Im Focus: Scientists develop a semiconductor nanocomposite material that moves in response to light

In a paper in Scientific Reports, a research team at Worcester Polytechnic Institute describes a novel light-activated phenomenon that could become the basis for applications as diverse as microscopic robotic grippers and more efficient solar cells.

A research team at Worcester Polytechnic Institute (WPI) has developed a revolutionary, light-activated semiconductor nanocomposite material that can be used...

Im Focus: Diamonds aren't forever: Sandia, Harvard team create first quantum computer bridge

By forcefully embedding two silicon atoms in a diamond matrix, Sandia researchers have demonstrated for the first time on a single chip all the components needed to create a quantum bridge to link quantum computers together.

"People have already built small quantum computers," says Sandia researcher Ryan Camacho. "Maybe the first useful one won't be a single giant quantum computer...

Im Focus: New Products - Highlights of COMPAMED 2016

COMPAMED has become the leading international marketplace for suppliers of medical manufacturing.
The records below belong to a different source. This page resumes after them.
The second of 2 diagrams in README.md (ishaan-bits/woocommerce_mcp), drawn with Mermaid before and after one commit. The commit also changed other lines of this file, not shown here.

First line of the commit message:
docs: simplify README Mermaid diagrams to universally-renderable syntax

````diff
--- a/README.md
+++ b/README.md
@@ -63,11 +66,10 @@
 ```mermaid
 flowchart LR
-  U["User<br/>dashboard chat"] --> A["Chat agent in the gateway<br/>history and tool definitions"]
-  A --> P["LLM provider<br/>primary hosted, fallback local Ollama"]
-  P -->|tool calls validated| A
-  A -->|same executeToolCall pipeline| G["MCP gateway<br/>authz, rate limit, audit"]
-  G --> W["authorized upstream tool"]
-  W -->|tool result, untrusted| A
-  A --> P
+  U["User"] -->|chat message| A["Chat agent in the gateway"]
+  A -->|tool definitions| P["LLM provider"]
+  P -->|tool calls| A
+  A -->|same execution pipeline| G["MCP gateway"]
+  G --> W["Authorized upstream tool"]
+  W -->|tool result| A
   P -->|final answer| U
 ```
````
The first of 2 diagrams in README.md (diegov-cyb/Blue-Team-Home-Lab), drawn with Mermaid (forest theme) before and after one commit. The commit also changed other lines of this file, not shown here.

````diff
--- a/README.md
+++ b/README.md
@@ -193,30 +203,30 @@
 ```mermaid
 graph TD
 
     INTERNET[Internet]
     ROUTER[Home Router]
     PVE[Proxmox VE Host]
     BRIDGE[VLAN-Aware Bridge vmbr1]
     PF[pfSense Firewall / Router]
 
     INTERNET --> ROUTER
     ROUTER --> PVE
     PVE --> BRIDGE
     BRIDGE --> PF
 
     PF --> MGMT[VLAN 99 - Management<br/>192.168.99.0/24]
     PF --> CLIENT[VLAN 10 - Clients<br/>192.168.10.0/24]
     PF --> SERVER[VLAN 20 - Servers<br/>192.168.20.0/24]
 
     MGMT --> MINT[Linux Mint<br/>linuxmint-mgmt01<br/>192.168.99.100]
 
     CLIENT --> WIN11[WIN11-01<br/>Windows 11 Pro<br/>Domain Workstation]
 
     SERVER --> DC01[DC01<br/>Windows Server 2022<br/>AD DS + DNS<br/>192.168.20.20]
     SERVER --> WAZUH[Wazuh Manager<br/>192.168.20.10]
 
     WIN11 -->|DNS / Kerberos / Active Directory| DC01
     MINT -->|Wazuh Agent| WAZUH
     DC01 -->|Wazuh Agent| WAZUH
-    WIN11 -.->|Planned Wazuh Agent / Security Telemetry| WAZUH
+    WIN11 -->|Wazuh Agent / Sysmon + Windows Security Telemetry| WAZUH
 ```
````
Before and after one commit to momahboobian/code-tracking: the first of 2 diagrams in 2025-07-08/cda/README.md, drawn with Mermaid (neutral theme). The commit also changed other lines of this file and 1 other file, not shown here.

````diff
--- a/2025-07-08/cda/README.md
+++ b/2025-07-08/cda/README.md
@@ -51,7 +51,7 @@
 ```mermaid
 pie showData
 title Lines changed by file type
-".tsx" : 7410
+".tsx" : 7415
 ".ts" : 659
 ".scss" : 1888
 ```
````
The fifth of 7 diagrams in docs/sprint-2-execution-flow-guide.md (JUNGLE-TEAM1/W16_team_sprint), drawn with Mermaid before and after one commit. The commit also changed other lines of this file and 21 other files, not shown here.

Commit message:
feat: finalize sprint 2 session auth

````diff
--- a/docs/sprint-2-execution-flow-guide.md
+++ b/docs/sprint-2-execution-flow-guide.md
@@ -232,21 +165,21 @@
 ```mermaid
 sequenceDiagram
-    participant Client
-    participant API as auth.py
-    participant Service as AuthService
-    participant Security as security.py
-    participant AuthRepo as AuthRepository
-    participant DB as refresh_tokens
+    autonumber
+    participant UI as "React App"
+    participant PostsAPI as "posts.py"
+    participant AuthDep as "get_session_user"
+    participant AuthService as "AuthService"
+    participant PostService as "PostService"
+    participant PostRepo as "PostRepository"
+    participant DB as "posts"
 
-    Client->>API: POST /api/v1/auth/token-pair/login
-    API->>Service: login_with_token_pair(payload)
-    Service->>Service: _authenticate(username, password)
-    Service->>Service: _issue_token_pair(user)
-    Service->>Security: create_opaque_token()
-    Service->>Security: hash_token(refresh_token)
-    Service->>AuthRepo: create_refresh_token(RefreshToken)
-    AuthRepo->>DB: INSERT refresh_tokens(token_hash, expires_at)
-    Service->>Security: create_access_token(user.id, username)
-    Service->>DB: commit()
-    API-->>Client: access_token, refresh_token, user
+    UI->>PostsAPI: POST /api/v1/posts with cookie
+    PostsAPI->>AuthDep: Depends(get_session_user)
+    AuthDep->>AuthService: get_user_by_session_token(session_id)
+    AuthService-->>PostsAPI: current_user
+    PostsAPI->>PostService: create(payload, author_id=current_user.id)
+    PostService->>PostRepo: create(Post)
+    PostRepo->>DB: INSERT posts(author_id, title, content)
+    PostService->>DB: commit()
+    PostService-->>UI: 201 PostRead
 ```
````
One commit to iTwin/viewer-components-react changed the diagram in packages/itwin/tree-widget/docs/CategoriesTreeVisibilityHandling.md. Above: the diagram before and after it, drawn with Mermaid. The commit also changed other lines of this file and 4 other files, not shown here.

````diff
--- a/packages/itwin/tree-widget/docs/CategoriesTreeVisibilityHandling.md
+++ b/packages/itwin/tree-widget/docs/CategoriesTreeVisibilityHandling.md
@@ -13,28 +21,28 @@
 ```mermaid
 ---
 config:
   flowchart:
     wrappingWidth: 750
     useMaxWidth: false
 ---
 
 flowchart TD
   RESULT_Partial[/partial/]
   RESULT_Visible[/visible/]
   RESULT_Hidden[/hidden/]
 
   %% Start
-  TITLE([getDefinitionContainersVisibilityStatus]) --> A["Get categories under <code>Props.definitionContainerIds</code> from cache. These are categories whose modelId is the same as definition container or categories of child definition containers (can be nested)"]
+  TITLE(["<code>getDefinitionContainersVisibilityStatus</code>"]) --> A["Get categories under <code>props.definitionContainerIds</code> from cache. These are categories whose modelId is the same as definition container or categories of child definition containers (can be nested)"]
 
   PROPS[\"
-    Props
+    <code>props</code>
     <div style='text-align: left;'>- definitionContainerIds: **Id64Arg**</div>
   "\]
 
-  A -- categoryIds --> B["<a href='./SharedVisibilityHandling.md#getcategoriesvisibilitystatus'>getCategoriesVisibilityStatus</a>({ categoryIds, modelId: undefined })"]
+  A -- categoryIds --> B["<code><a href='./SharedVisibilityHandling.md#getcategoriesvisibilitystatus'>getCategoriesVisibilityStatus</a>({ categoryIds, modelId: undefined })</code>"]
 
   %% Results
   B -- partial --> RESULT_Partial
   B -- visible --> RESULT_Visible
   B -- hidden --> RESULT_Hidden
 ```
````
The trade fair, which takes place every November and is co-located to MEDICA in Dusseldorf, has been steadily growing over the past years and shows that medical technology remains a rapidly growing market.

In 2016, the joint pavilion by the IVAM Microtechnology Network, the Product Market “High-tech for Medical Devices”, will be located in Hall 8a again and will...

Im Focus: Ultra-thin ferroelectric material for next-generation electronics

'Ferroelectric' materials can switch between different states of electrical polarization in response to an external electric field. This flexibility means they show promise for many applications, for example in electronic devices and computer memory. Current ferroelectric materials are highly valued for their thermal and chemical stability and rapid electro-mechanical responses, but creating a material that is scalable down to the tiny sizes needed for technologies like silicon-based semiconductors (Si-based CMOS) has proven challenging.

Now, Hiroshi Funakubo and co-workers at the Tokyo Institute of Technology, in collaboration with researchers across Japan, have conducted experiments to...

All Focus news of the innovation-report >>>



Event News

#IC2S2: When Social Science meets Computer Science - GESIS will host the IC2S2 conference 2017

14.10.2016 | Event News

Agricultural Trade Developments and Potentials in Central Asia and the South Caucasus

14.10.2016 | Event News

World Health Summit – Day Three: A Call to Action

12.10.2016 | Event News

Latest News

Novel mechanisms of action discovered for the skin cancer medication Imiquimod

21.10.2016 | Life Sciences

Second research flight into zero gravity

21.10.2016 | Life Sciences

How Does Friendly Fire Happen in the Pancreas?

21.10.2016 | Life Sciences

More VideoLinks >>>